▶ [TRY IT] Each entry below must be repeated exactly. Leave the pictures out of it.

*** Opening RECORDS SHOWN ***

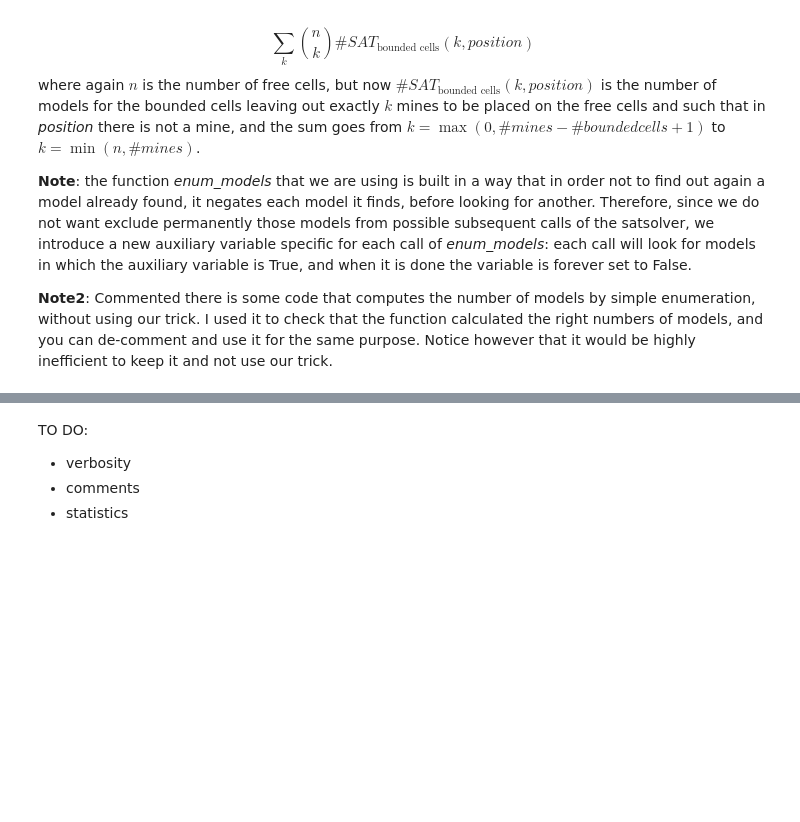
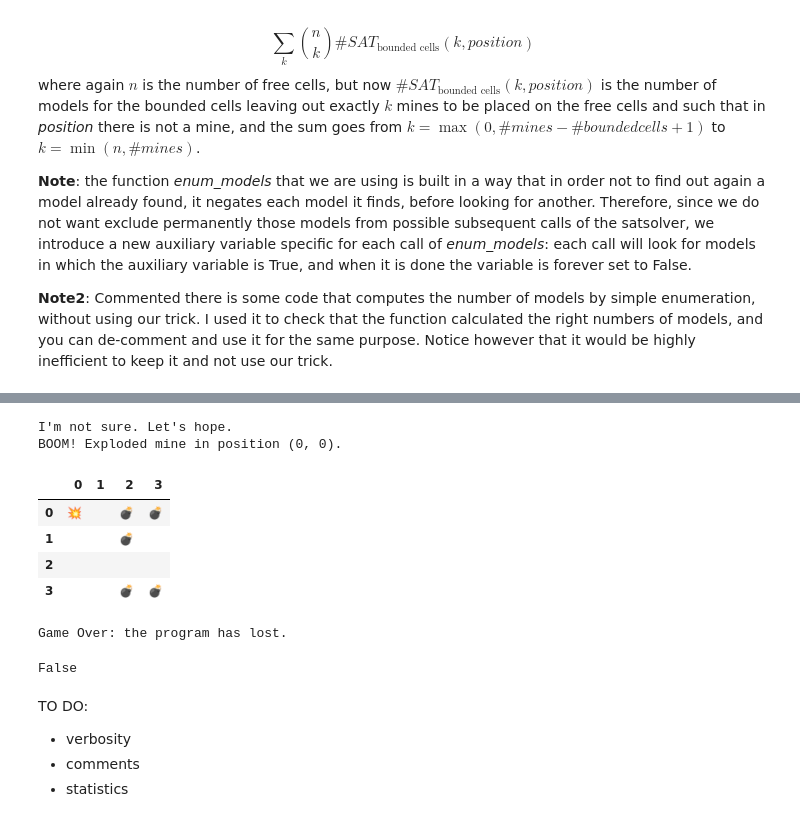
Before and after one commit to dbizzaro/Minesweeper, a Jupyter notebook: Minesweeper_with_SATsolver.ipynb, the cells around one changed output, grey strips where cells are left out. Drawn from its saved outputs; the diff is of its cells as text; code cells hidden in the pictures; blank space fills up the shorter version.

Commit message:
changes to the play_game function, plus added explanations

```diff
--- a/Minesweeper_with_SATsolver.ipynb
+++ b/Minesweeper_with_SATsolver.ipynb
@@ -150,8 +168,7 @@ class Board:
     if the cell contains a mine, then it returns -2, indicating game over
     if the cell is sound and does not contain a mine, then it returns the non-negative number of mines in adjacent cells, which is also set to be shown on the board from now on
     - use verbosity = 0 when you don't want any output at all
-    - use verbosity = 1 when you just want to output what is going on, without displaying the board if it is not game over
-    - use verbosity > 1 when you want also to display the board
+    - use verbosity > 0 when you want to output what is going on (but without displaying the board if it is not game over)
     '''
     n_adj_mines = self.n_adjacent_mines(position)
     if (position in self.__mines):
@@ -163,8 +180,6 @@ class Board:
       self.board[position] = n_adj_mines
       if verbosity > 0:
         print("Revealed position {}, which has {} neighboring mines.".format(position, n_adj_mines))
-        if verbosity > 1:
-          self.show()
       return n_adj_mines
     print('Invalid position')
     return -3
@@ -377,5 +421,15 @@ example.show(True)
 # %%
-play_game(example)
+play_game(example, 2)
+# %% [output]
+I'm not sure. Let's hope.
+BOOM! Exploded mine in position (0, 0).
+|  | 0 | 1 | 2 | 3 |
+| 0 | 💥 |  | 💣 | 💣 |
+| 1 |  |  | 💣 |  |
+| 2 |  |  |  |  |
+| 3 |  |  | 💣 | 💣 |
+Game Over: the program has lost.
+False
 # %% [markdown]
 TO DO:
 
```
Also changed, not shown: parts of 4 cells of this notebook.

*** Closing RECORDS SHOWN ***

▶ [RESPONSE TO THIS TASK]
Before and after one commit to dbizzaro/Minesweeper, a Jupyter notebook: Minesweeper_with_SATsolver.ipynb, the cells around one changed output, grey strips where cells are left out. Drawn from its saved outputs; the diff is of its cells as text; code cells hidden in the pictures; blank space fills up the shorter version.

Commit message:
changes to the play_game function, plus added explanations

```diff
--- a/Minesweeper_with_SATsolver.ipynb
+++ b/Minesweeper_with_SATsolver.ipynb
@@ -150,8 +168,7 @@ class Board:
     if the cell contains a mine, then it returns -2, indicating game over
     if the cell is sound and does not contain a mine, then it returns the non-negative number of mines in adjacent cells, which is also set to be shown on the board from now on
     - use verbosity = 0 when you don't want any output at all
-    - use verbosity = 1 when you just want to output what is going on, without displaying the board if it is not game over
-    - use verbosity > 1 when you want also to display the board
+    - use verbosity > 0 when you want to output what is going on (but without displaying the board if it is not game over)
     '''
     n_adj_mines = self.n_adjacent_mines(position)
     if (position in self.__mines):
@@ -163,8 +180,6 @@ class Board:
       self.board[position] = n_adj_mines
       if verbosity > 0:
         print("Revealed position {}, which has {} neighboring mines.".format(position, n_adj_mines))
-        if verbosity > 1:
-          self.show()
       return n_adj_mines
     print('Invalid position')
     return -3
@@ -377,5 +421,15 @@ example.show(True)
 # %%
-play_game(example)
+play_game(example, 2)
+# %% [output]
+I'm not sure. Let's hope.
+BOOM! Exploded mine in position (0, 0).
+|  | 0 | 1 | 2 | 3 |
+| 0 | 💥 |  | 💣 | 💣 |
+| 1 |  |  | 💣 |  |
+| 2 |  |  |  |  |
+| 3 |  |  | 💣 | 💣 |
+Game Over: the program has lost.
+False
 # %% [markdown]
 TO DO:
 
```
Also changed, not shown: parts of 4 cells of this notebook.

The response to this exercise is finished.